Google institutes a tighter vetting process for addiction-rehab ads

Avatar By Rick Docksai | 3 years ago

Google will start accepting ads from U.S. addiction-treatment centers again in July, after a nearly year-long suspension of such ads, the company told Reuters Monday. Google had put a moratorium on rehab ads in September after reports emerged of numerous deceptive and misleading ads.

Under the new system, addiction-treatment services will have to have their ads screened by Legitscript, a Portland, Ore.-based firm that will evaluate each service on criteria including criminal history, insurance and licensing records, commitment to “best practices” and “effective recovery,” among others.

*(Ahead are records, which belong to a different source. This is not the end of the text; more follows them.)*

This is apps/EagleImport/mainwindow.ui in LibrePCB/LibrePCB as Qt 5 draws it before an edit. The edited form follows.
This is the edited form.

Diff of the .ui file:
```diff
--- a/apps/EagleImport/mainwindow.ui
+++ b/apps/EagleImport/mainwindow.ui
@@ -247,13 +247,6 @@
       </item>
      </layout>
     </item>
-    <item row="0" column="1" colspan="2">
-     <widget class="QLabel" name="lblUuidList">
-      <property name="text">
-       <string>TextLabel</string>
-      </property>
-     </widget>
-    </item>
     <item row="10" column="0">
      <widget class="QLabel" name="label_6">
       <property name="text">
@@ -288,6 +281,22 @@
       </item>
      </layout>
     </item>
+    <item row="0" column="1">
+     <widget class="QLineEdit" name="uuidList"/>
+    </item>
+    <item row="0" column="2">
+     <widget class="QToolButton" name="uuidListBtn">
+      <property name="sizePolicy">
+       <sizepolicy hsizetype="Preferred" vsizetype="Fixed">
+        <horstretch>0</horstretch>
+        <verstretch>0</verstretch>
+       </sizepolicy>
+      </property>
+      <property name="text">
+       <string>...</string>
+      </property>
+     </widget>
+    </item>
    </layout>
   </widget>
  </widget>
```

The rehab service will have to pay $995 upfront and $1,995 on a recurring annual basis to undergo the vetting. The new rule applies to in-person treatment centers, crisis hotlines, and support groups, but not sober-living houses—Google said that it has yet to devise a vetting process for them.

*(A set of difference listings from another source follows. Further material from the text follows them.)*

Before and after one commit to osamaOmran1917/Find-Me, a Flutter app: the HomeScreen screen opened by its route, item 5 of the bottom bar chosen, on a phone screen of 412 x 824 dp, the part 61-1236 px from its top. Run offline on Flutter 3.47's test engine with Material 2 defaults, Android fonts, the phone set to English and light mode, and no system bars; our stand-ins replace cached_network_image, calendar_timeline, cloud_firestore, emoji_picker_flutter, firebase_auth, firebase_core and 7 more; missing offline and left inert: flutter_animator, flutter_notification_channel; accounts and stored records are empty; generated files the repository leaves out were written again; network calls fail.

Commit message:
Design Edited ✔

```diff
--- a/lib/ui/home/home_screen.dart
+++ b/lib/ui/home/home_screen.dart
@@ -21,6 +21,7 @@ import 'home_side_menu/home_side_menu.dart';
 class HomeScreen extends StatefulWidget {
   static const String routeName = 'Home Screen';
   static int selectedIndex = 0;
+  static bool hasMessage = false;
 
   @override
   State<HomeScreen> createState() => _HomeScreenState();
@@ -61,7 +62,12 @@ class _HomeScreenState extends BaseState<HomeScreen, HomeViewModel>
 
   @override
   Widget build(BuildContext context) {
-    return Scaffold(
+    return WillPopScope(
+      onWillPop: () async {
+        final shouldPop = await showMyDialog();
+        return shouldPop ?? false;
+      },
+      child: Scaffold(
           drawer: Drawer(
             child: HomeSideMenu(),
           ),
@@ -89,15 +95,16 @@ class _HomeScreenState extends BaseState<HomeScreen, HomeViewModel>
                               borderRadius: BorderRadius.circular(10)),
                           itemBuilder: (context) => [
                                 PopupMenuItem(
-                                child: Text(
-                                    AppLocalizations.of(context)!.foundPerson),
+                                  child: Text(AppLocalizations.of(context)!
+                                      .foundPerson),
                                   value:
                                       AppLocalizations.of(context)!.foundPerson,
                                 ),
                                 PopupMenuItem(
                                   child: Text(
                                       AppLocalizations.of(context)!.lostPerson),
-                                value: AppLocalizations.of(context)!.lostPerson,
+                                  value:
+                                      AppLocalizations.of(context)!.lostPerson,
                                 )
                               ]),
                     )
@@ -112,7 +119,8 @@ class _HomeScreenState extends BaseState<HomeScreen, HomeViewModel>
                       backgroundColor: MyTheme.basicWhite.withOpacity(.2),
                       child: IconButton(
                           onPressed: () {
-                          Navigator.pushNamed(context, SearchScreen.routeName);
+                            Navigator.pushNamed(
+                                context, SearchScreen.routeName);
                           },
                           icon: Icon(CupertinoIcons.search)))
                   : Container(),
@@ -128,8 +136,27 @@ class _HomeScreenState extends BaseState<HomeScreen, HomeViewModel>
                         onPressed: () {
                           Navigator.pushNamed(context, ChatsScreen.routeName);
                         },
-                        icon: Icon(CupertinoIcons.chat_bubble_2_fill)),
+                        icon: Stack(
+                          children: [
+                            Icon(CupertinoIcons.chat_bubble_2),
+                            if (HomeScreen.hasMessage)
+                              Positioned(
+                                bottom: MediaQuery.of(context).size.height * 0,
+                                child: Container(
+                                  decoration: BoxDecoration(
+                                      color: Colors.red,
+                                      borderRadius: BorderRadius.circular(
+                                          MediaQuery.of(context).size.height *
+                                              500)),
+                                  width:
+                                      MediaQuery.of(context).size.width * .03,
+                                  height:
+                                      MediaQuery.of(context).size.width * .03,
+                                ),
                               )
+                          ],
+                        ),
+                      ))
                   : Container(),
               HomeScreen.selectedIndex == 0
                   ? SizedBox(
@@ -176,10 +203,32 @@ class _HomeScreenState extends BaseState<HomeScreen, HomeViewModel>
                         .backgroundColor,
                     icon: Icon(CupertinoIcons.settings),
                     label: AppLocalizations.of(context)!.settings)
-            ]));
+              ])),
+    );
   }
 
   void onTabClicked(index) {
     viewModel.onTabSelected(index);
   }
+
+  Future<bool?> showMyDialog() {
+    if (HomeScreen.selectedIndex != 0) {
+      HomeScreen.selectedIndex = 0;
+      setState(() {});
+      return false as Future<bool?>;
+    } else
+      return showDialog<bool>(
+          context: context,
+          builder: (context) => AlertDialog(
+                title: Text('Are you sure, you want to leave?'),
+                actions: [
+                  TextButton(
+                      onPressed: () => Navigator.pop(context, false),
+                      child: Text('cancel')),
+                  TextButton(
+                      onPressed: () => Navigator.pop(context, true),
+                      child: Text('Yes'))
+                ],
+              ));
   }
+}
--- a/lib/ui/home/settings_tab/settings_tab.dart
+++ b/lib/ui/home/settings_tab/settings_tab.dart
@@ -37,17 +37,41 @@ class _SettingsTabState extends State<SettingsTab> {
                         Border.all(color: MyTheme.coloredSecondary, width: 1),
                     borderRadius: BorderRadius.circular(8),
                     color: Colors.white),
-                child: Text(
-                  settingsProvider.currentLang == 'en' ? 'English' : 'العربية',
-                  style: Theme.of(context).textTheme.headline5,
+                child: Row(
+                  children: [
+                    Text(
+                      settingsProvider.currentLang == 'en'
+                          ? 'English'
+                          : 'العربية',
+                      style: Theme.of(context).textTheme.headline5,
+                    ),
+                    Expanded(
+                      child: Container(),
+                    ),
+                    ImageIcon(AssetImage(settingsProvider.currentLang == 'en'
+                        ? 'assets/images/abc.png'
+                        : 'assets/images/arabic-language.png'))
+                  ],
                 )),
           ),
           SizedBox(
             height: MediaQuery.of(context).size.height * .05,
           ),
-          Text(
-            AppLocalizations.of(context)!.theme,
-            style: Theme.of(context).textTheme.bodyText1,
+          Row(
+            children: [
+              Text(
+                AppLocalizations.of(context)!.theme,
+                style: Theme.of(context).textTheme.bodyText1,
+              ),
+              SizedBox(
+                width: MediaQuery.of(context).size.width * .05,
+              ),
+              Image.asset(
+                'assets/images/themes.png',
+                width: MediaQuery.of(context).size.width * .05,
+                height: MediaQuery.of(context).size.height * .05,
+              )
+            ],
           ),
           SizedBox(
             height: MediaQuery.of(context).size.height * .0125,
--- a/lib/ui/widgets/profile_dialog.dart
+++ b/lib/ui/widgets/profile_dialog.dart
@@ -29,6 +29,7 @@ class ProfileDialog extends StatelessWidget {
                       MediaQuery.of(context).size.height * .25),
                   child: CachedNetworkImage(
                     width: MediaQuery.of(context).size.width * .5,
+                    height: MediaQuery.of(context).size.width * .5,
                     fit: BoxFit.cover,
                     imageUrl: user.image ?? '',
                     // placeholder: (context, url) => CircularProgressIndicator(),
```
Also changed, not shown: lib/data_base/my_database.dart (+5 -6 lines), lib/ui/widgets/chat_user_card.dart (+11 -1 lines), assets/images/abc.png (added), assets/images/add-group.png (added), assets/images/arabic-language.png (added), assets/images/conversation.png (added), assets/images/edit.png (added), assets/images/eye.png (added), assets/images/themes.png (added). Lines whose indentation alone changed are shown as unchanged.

The new rule follows similar extra vetting procedures that Google has set up for ads by online pharmacies, garage-door repairers, and locksmiths. Google said that it will also start requiring more documentation for groups wishing to post political ads, as well. John Horton, LegitScript’s chief executive, said that this “extra step” may inconvenience rehab centers but that it is necessary to guard against scammers.

“It’s unfortunate, but this is one way the market gets cleaner and people get the help they deserve,” said Horton.

Interest in addiction help has soared, leading to Google’s addiction-treatment ads netting $78 million or more annually as of last year, according to research firm Kantar Media. Google put addiction ads on hold in September after tech publication The Verge reported that scammers were posting fraudulent ads. Google said at the time that it would “consult with experts” to develop “a better way to connect people with the treatment they need.”